By Ariele Vaccaro
For hematologist and University of Wisconsin- Milwaukee (UWM) Vice Chancellor Dr. Joan Prince, the best part of being a HistoryMaker is being able to speak to young crowds like the one she visited this past Tuesday afternoon at Milwaukee High School of the Arts (MHSA).
“I think it’s our job to give young people hope. It’s our job to help them craft their message,” Prince said.
A crowd of juniors at MHSA filed into the auditorium at 10 a.m.
There, they would learn about one little African- American girl that grew up to be a United Nations Ambassador and a university administrator – in essence, a leader.

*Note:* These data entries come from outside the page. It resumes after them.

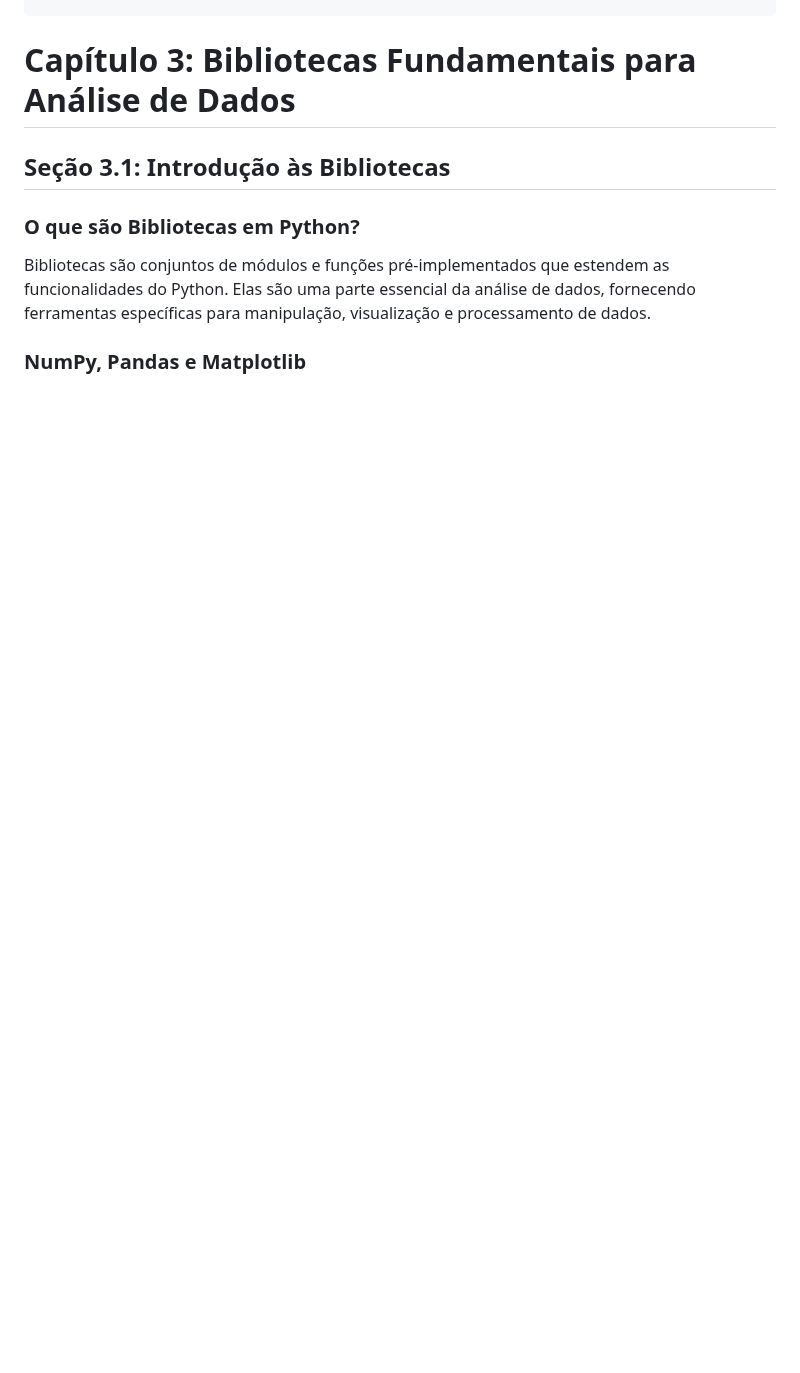
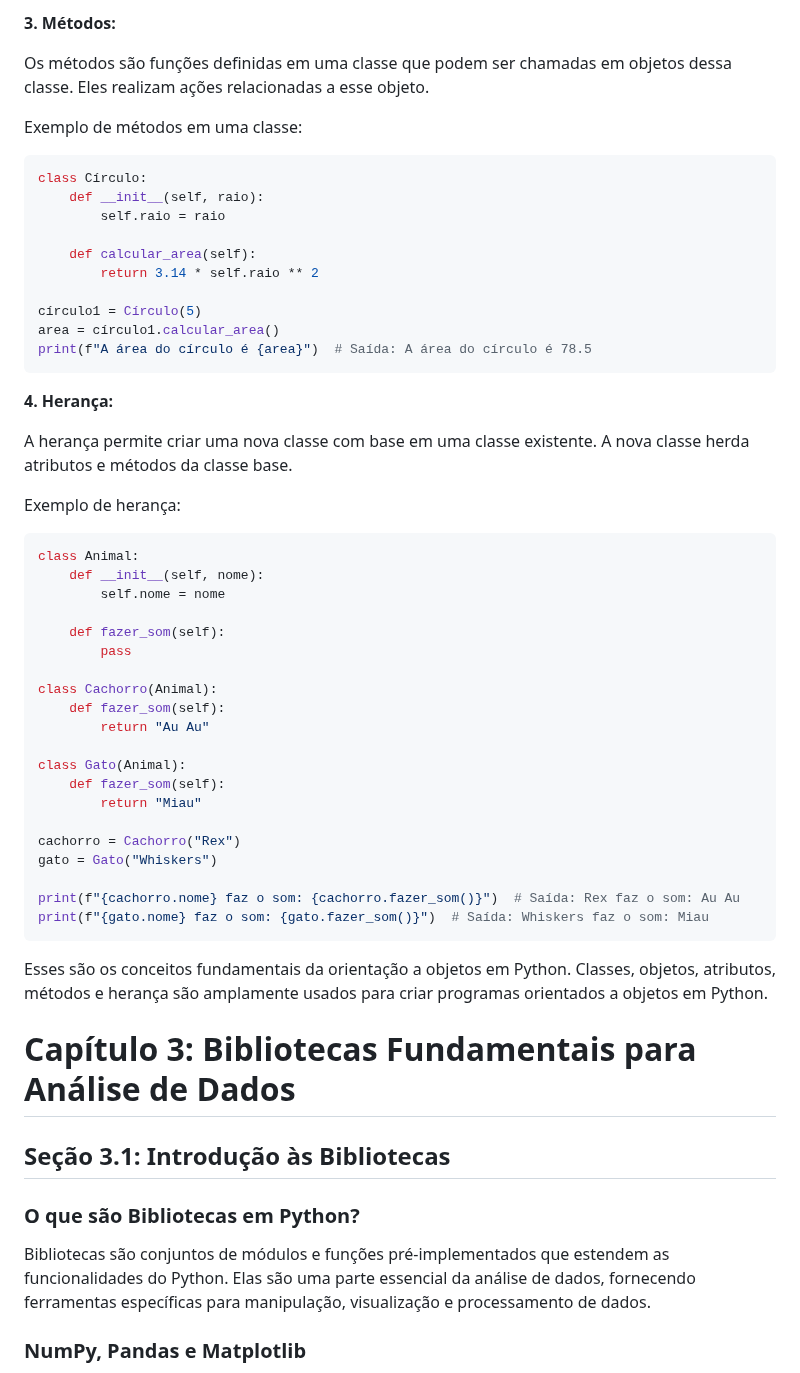
Before and after one commit to aasouzaconsult/DC_Data-Analytics, a Markdown page: Python/README.md, the part around one of its changes. GitHub-like rendering; blank space fills up the shorter version.

````diff
--- a/Python/README.md
+++ b/Python/README.md
@@ -442,3 +512,52 @@ except SaldoInsuficienteError as e:
+**3. Métodos:**
+
+Os métodos são funções definidas em uma classe que podem ser chamadas em objetos dessa classe. Eles realizam ações relacionadas a esse objeto.
+
+Exemplo de métodos em uma classe:
+
+```python
+class Círculo:
+    def __init__(self, raio):
+        self.raio = raio
+
+    def calcular_area(self):
+        return 3.14 * self.raio ** 2
+
+círculo1 = Círculo(5)
+area = círculo1.calcular_area()
+print(f"A área do círculo é {area}")  # Saída: A área do círculo é 78.5
+```
+
+**4. Herança:**
+
+A herança permite criar uma nova classe com base em uma classe existente. A nova classe herda atributos e métodos da classe base.
+
+Exemplo de herança:
+
+```python
+class Animal:
+    def __init__(self, nome):
+        self.nome = nome
+
+    def fazer_som(self):
+        pass
+
+class Cachorro(Animal):
+    def fazer_som(self):
+        return "Au Au"
+
+class Gato(Animal):
+    def fazer_som(self):
+        return "Miau"
+
+cachorro = Cachorro("Rex")
+gato = Gato("Whiskers")
+
+print(f"{cachorro.nome} faz o som: {cachorro.fazer_som()}")  # Saída: Rex faz o som: Au Au
+print(f"{gato.nome} faz o som: {gato.fazer_som()}")  # Saída: Whiskers faz o som: Miau
+```
+
+Esses são os conceitos fundamentais da orientação a objetos em Python. Classes, objetos, atributos, métodos e herança são amplamente usados para criar programas orientados a objetos em Python.
 
 # Capítulo 3: Bibliotecas Fundamentais para Análise de Dados
 
````
Also changed, not shown: other parts of Python/README.md (+70 -0 lines).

Prince’s address to the teens was part of a new effort by The HistoryMakers – a group working to create the nation’s largest oral collection of African American history – to show Black youth what a leader looks like and how to become one.

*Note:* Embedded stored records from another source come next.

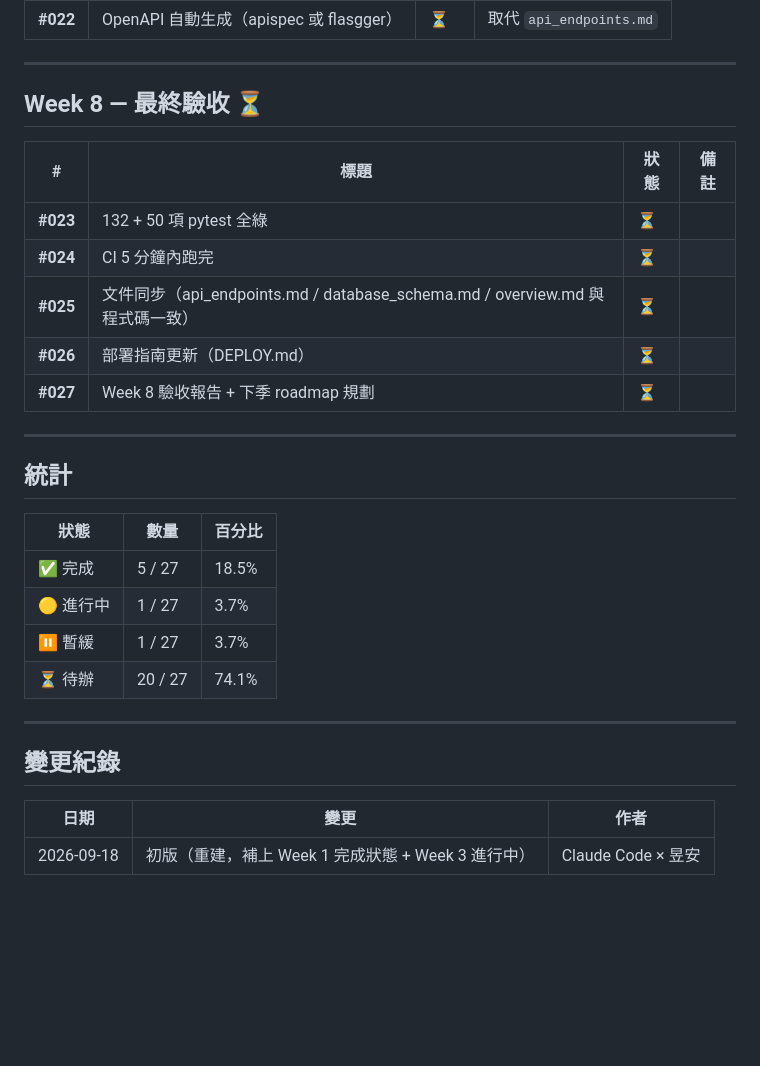
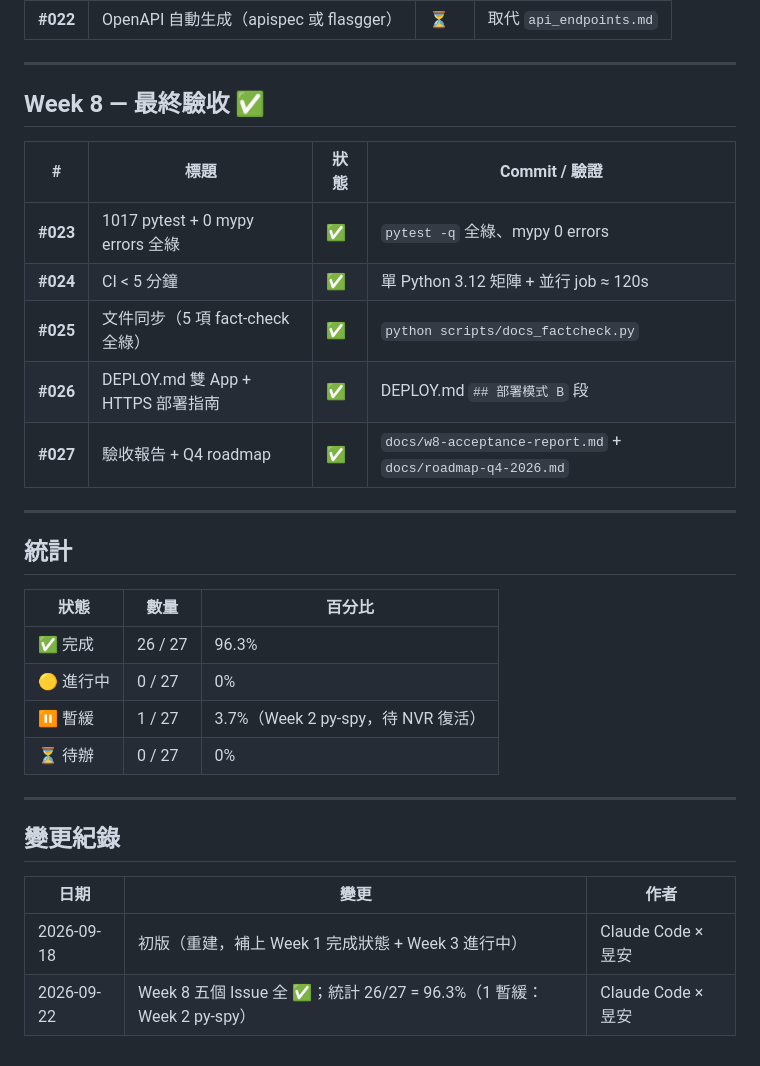
Before and after one commit to yuang093/cctv-nvr-dashboard, a Markdown page: docs/roadmap-issues.md, the part around the change. Drawn GitHub-style; blank space fills up the shorter version.

Commit message:
docs(week8): Issue #023-#027 全部 ✅ 收尾標記（96.3% 完成度）

```diff
--- a/docs/roadmap-issues.md
+++ b/docs/roadmap-issues.md
@@ -138,15 +138,15 @@
 
 ---
 
-## Week 8 — 最終驗收 ⏳
+## Week 8 — 最終驗收 ✅
 
-| # | 標題 | 狀態 | 備註 |
+| # | 標題 | 狀態 | Commit / 驗證 |
 |---|---|---|---|
-| **#023** | 132 + 50 項 pytest 全綠 | ⏳ | |
-| **#024** | CI 5 分鐘內跑完 | ⏳ | |
-| **#025** | 文件同步（api_endpoints.md / database_schema.md / overview.md 與程式碼一致） | ⏳ | |
-| **#026** | 部署指南更新（DEPLOY.md） | ⏳ | |
-| **#027** | Week 8 驗收報告 + 下季 roadmap 規劃 | ⏳ | |
+| **#023** | 1017 pytest + 0 mypy errors 全綠 | ✅ | `pytest -q` 全綠、mypy 0 errors |
+| **#024** | CI < 5 分鐘 | ✅ | 單 Python 3.12 矩陣 + 並行 job ≈ 120s |
+| **#025** | 文件同步（5 項 fact-check 全綠） | ✅ | `python scripts/docs_factcheck.py` |
+| **#026** | DEPLOY.md 雙 App + HTTPS 部署指南 | ✅ | DEPLOY.md `## 部署模式 B` 段 |
+| **#027** | 驗收報告 + Q4 roadmap | ✅ | `docs/w8-acceptance-report.md` + `docs/roadmap-q4-2026.md` |
 
 ---
 
@@ -154,10 +154,10 @@
 
 | 狀態 | 數量 | 百分比 |
 |---|---|---|
-| ✅ 完成 | 5 / 27 | 18.5% |
-| 🟡 進行中 | 1 / 27 | 3.7% |
-| ⏸ 暫緩 | 1 / 27 | 3.7% |
-| ⏳ 待辦 | 20 / 27 | 74.1% |
+| ✅ 完成 | 26 / 27 | 96.3% |
+| 🟡 進行中 | 0 / 27 | 0% |
+| ⏸ 暫緩 | 1 / 27 | 3.7%（Week 2 py-spy，待 NVR 復活）|
+| ⏳ 待辦 | 0 / 27 | 0% |
 
 ---
 
@@ -166,3 +166,4 @@
 | 日期 | 變更 | 作者 |
 |---|---|---|
 | 2026-09-18 | 初版（重建，補上 Week 1 完成狀態 + Week 3 進行中） | Claude Code × 昱安 |
+| 2026-09-22 | Week 8 五個 Issue 全 ✅；統計 26/27 = 96.3%（1 暫緩：Week 2 py-spy） | Claude Code × 昱安 |
```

According to Prince, the city’s youth, African American or not, could especially benefit from such an initiative.
“I think it’s particularly important for all people, not just African Americans, to know about African American history and African American leadership, particularly as it relates to Milwaukee,” said Prince.
Prince began her speech by asking students if they were from Milwaukee. Majority rose their hands. She smiled and mentioned that she grew up on 12th and Center Streets.
Her childhood home, where she grew up as the youngest of four siblings, was located within the 53206 zip code, which has been nationally noticed for its high rate of previously incarcerated residents.
However, Prince’s message was not to focus on where you start.
Rather, she implied that what’s more important is where you end up.
“You can shoot for the stars,” said Prince. “Don’t let this zip code be your boundary.”
She grabbed students’ attention with an anecdote recalling the time the White House called to tell her she’d been chosen to be a U.S. Ambassador to the United Nations.
She thought it was a prank phone call from her brother and hung up not once, but twice. She would later meet President Barack Obama and discover that he planned to send her to New York City to become an ambassador.
Then, Prince turned the conversation to the students. She urged them to plan for life beyond high school.
“You have to keep working,” Prince told the juniors.
She invited students to visit her at UWM and mentioned that she may come back to MHSA again next year to speak to the them as seniors.
Prince’s speech was one of two that HistoryMakers put on to take place at MHSA on Tuesday.
Baseball player and social worker Dennis “Bose” Biddle spoke to a group of students earlier that day.
Other HistoryMakers will be making similar visits to schools.
U.S. Secretary of Education Arne Duncan is working with The HistoryMakers to send 400 African American leaders “back to school” to meet with students and perform as role models for young adults.